Other highlights of Jack's rich and varied career were the summer he sent HBOG's Vibroseis crew to Prince Edward Island and another time when the same crew dealt with the technical challenge of trying to get seismic data through the surface basalts in the B.C.'s Bowser/Chilcotin basin. In 1978 he also played a key role in bringing Conoco's shear wave vibrators into Canada to record an experimental shear wave program. 13 companies recorded shear wave and P wave data over approximately 10 sites of known Canadian geology.
Throughout the waves of change in the petroleum industry, Jack has adapted and evolved. In the late 70s and 80s, he moved from technical work into management at HBOG. When Dome took over HBOG in 1981, he stayed on for a brief time before accepting an offer from Suncor. He worked there until 1987, first in exploration management and then as Vice President of Exploration.
In 1988, Jack returned to his geophysical roots as a consulting geophysicist. He continues in that role today, reveling in all the changes and advancements in the field of exploration. "The new technologies made available by my principal client, Talisman Energy lnc., makes the search for oil and gas even more powerful and exciting then ever before," says Jack.
When Kay and Jack pause to take stock of their half-century life in the geophysical business, they think of the young people they have had the opportunity to mentor. "As Manager of Geophysics at HBOG, I made many trips to universities in Canada and abroad to hire geophysicists for the company," says Jack. "Kay and I continue to delight in the brilliance and enthusiasm of the people we met this way."

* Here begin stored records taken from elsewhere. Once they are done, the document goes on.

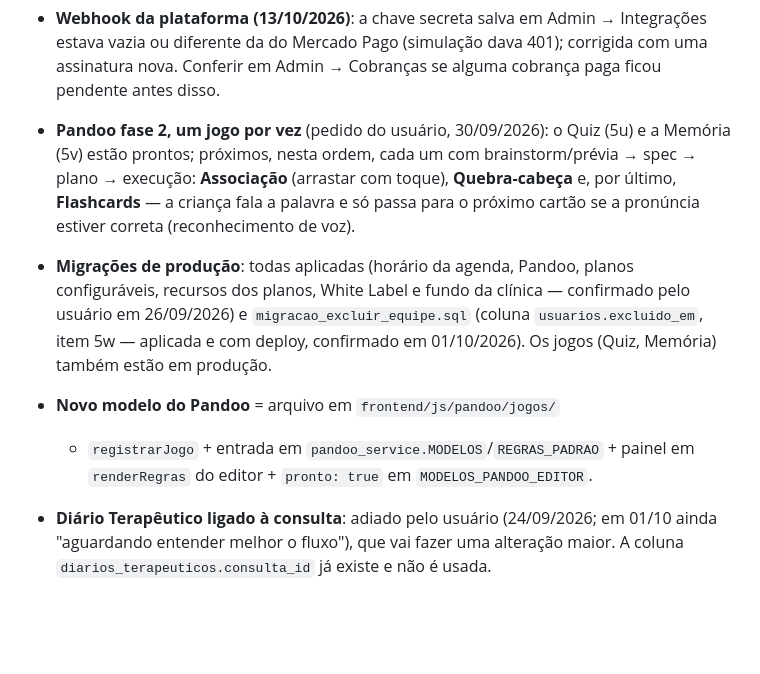
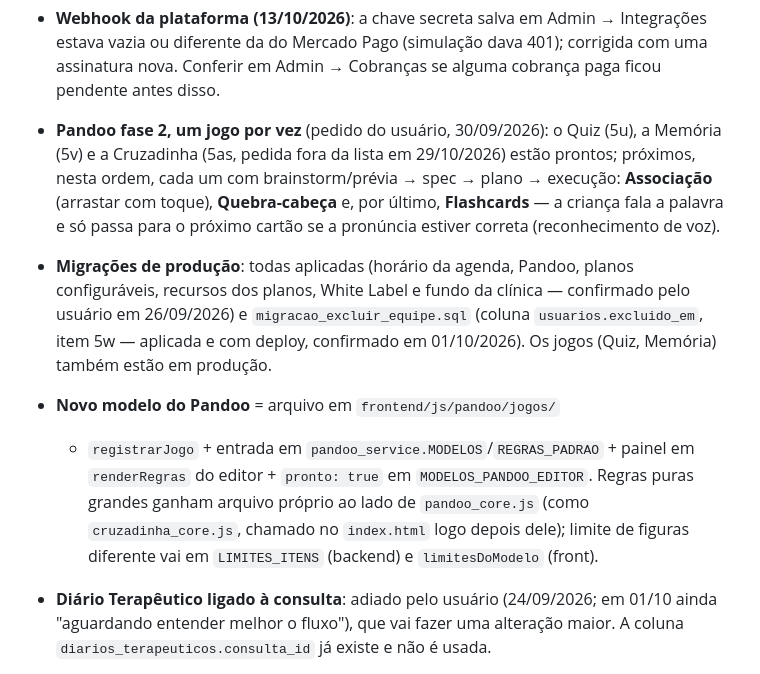
Before and after one commit to andremoreirapanda/panda-tech, a Markdown page: CLAUDE.md, the part around one of its changes. Drawn GitHub-style; blank space fills up the shorter version.

```diff
--- a/CLAUDE.md
+++ b/CLAUDE.md
@@ -1284,7 +1315,8 @@ ascunho-guia-integracoes-pandaup\`
   corrigida com uma assinatura nova. Conferir em Admin → Cobranças se alguma
   cobrança paga ficou pendente antes disso.
 - **Pandoo fase 2, um jogo por vez** (pedido do usuário, 30/09/2026): o
-  Quiz (5u) e a Memória (5v) estão prontos; próximos, nesta ordem, cada um com brainstorm/prévia →
+  Quiz (5u), a Memória (5v) e a Cruzadinha (5as, pedida fora da lista em
+  29/10/2026) estão prontos; próximos, nesta ordem, cada um com brainstorm/prévia →
   spec → plano → execução: **Associação** (arrastar com toque),
   **Quebra-cabeça** e, por último, **Flashcards** — a criança fala a palavra e
   só passa para o próximo cartão se a pronúncia estiver correta
@@ -1297,6 +1329,9 @@ ascunho-guia-integracoes-pandaup\`
 - **Novo modelo do Pandoo** = arquivo em `frontend/js/pandoo/jogos/`
   + `registrarJogo` + entrada em `pandoo_service.MODELOS`/`REGRAS_PADRAO` +
   painel em `renderRegras` do editor + `pronto: true` em `MODELOS_PANDOO_EDITOR`.
+  Regras puras grandes ganham arquivo próprio ao lado de `pandoo_core.js` (como
+  `cruzadinha_core.js`, chamado no `index.html` logo depois dele); limite de
+  figuras diferente vai em `LIMITES_ITENS` (backend) e `limitesDoModelo` (front).
 - **Diário Terapêutico ligado à consulta**: adiado pelo usuário (24/09/2026;
   em 01/10 ainda "aguardando entender melhor o fluxo"), que vai fazer uma
   alteração maior. A coluna `diarios_terapeuticos.consulta_id`
```
Also changed, not shown: other parts of CLAUDE.md (+33 -1 lines).
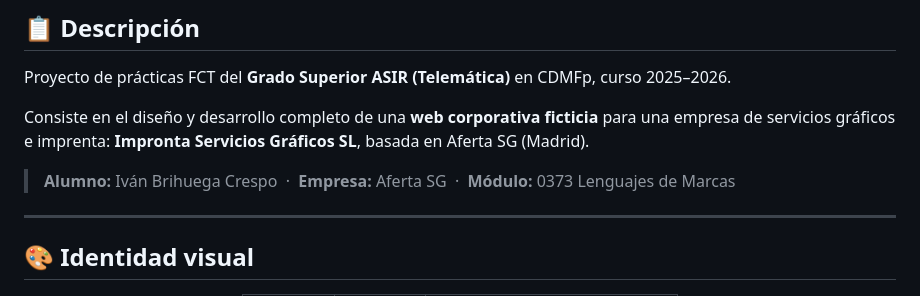
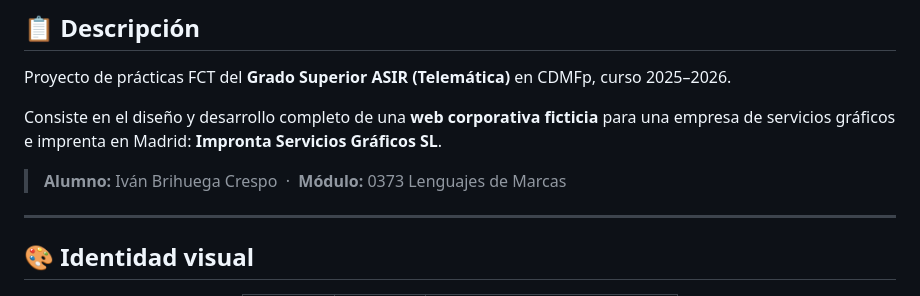
Before and after one commit to Ivanchux/impronta, a Markdown page: README.md, the part around the change. GitHub-like rendering.

Commit message:
Remove company reference from README for portfolio use

```diff
--- a/README.md
+++ b/README.md
@@ -30,9 +30,9 @@
 
 Proyecto de prácticas FCT del **Grado Superior ASIR (Telemática)** en CDMFp, curso 2025–2026.
 
-Consiste en el diseño y desarrollo completo de una **web corporativa ficticia** para una empresa de servicios gráficos e imprenta: **Impronta Servicios Gráficos SL**, basada en Aferta SG (Madrid).
+Consiste en el diseño y desarrollo completo de una **web corporativa ficticia** para una empresa de servicios gráficos e imprenta en Madrid: **Impronta Servicios Gráficos SL**.
 
-> **Alumno:** Iván Brihuega Crespo &nbsp;·&nbsp; **Empresa:** Aferta SG &nbsp;·&nbsp; **Módulo:** 0373 Lenguajes de Marcas
+> **Alumno:** Iván Brihuega Crespo &nbsp;·&nbsp; **Módulo:** 0373 Lenguajes de Marcas
 
 ---
 
```
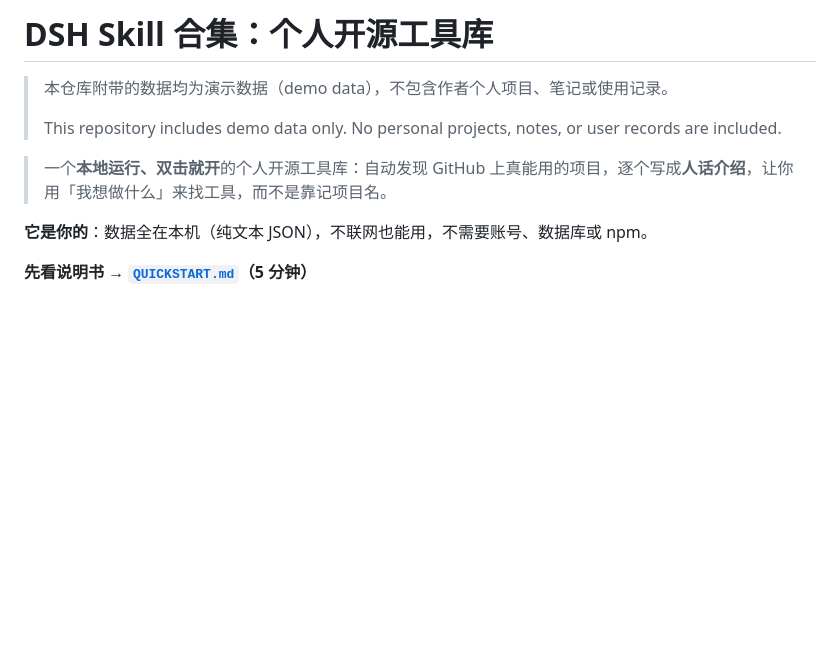
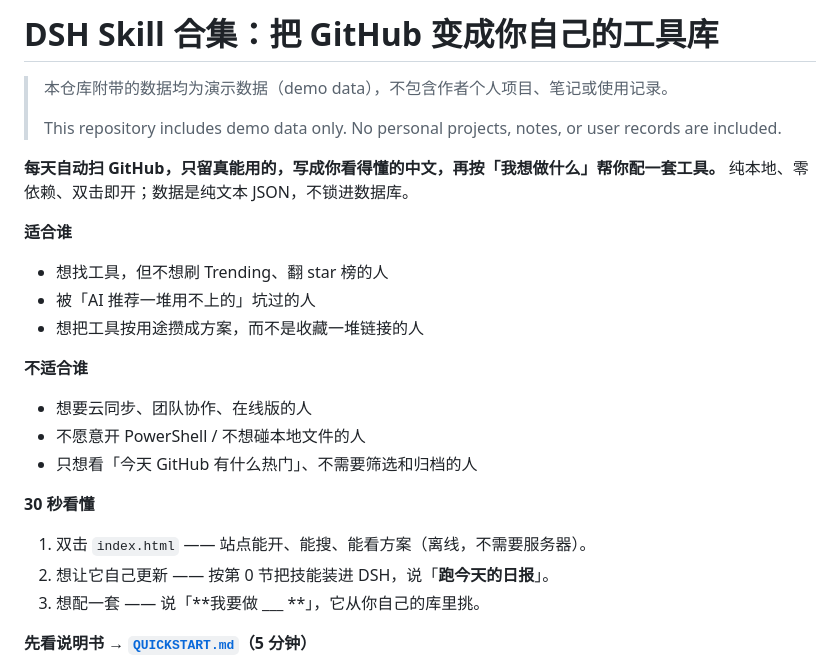
Before and after one commit to Kalekaer/DSH-Skill-Collection, a Markdown page: README.md, the part around the change. Rendered like a GitHub page; blank space fills up the shorter version.

Commit message:
docs: README 重写开头（适合谁/不适合谁 + 30 秒上手）

```diff
--- a/README.md
+++ b/README.md
@@ -1,12 +1,26 @@
-# DSH Skill 合集：个人开源工具库
+# DSH Skill 合集：把 GitHub 变成你自己的工具库
+
 > 本仓库附带的数据均为演示数据（demo data），不包含作者个人项目、笔记或使用记录。
 >
 > This repository includes demo data only. No personal projects, notes, or user records are included.
 
+**每天自动扫 GitHub，只留真能用的，写成你看得懂的中文，再按「我想做什么」帮你配一套工具。**
+纯本地、零依赖、双击即开；数据是纯文本 JSON，不锁进数据库。
 
-> 一个**本地运行、双击就开**的个人开源工具库：自动发现 GitHub 上真能用的项目，逐个写成**人话介绍**，让你用「我想做什么」来找工具，而不是靠记项目名。
+**适合谁**
+- 想找工具，但不想刷 Trending、翻 star 榜的人
+- 被「AI 推荐一堆用不上的」坑过的人
+- 想把工具按用途攒成方案，而不是收藏一堆链接的人
 
-**它是你的**：数据全在本机（纯文本 JSON），不联网也能用，不需要账号、数据库或 npm。
+**不适合谁**
+- 想要云同步、团队协作、在线版的人
+- 不愿意开 PowerShell / 不想碰本地文件的人
+- 只想看「今天 GitHub 有什么热门」、不需要筛选和归档的人
+
+**30 秒看懂**
+1. 双击 `index.html` —— 站点能开、能搜、能看方案（离线，不需要服务器）。
+2. 想让它自己更新 —— 按第 0 节把技能装进 DSH，说「**跑今天的日报**」。
+3. 想配一套 —— 说「**我要做 ___ **」，它从你自己的库里挑。
 
 **先看说明书 → [`QUICKSTART.md`](QUICKSTART.md)（5 分钟）**
 
```
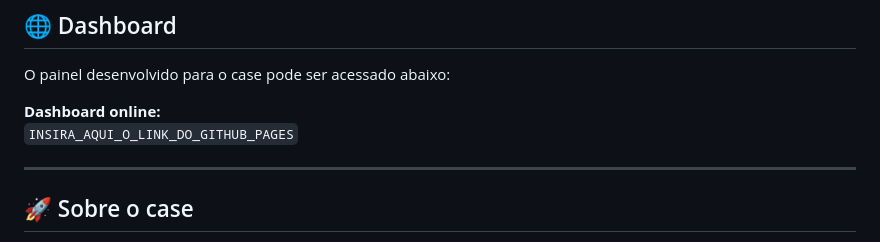
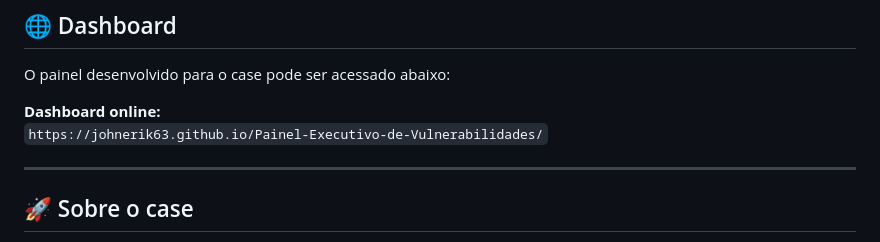
Before and after one commit to johnerik63/Painel-Executivo-de-Vulnerabilidades, a Markdown page: README.md, the part around the change. Drawn GitHub-style.

Commit message:
Adição do link

```diff
--- a/README.md
+++ b/README.md
@@ -173,7 +173,7 @@ A tecnologia utilizada para apresentação foi apenas uma das etapas da soluçã
 O painel desenvolvido para o case pode ser acessado abaixo:
 
 **Dashboard online:**
-`INSIRA_AQUI_O_LINK_DO_GITHUB_PAGES`
+`https://johnerik63.github.io/Painel-Executivo-de-Vulnerabilidades/`
 
 ---
 
```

"It has been a joy watching them become fine people and great geophysicists. I still think fondly and proudly of these men and women as 'my guys'."
Through these special recruits and through his own commitment to remain at the forefront of a rapidly evolving profession, Jack Pullen is keeping his focus on the future.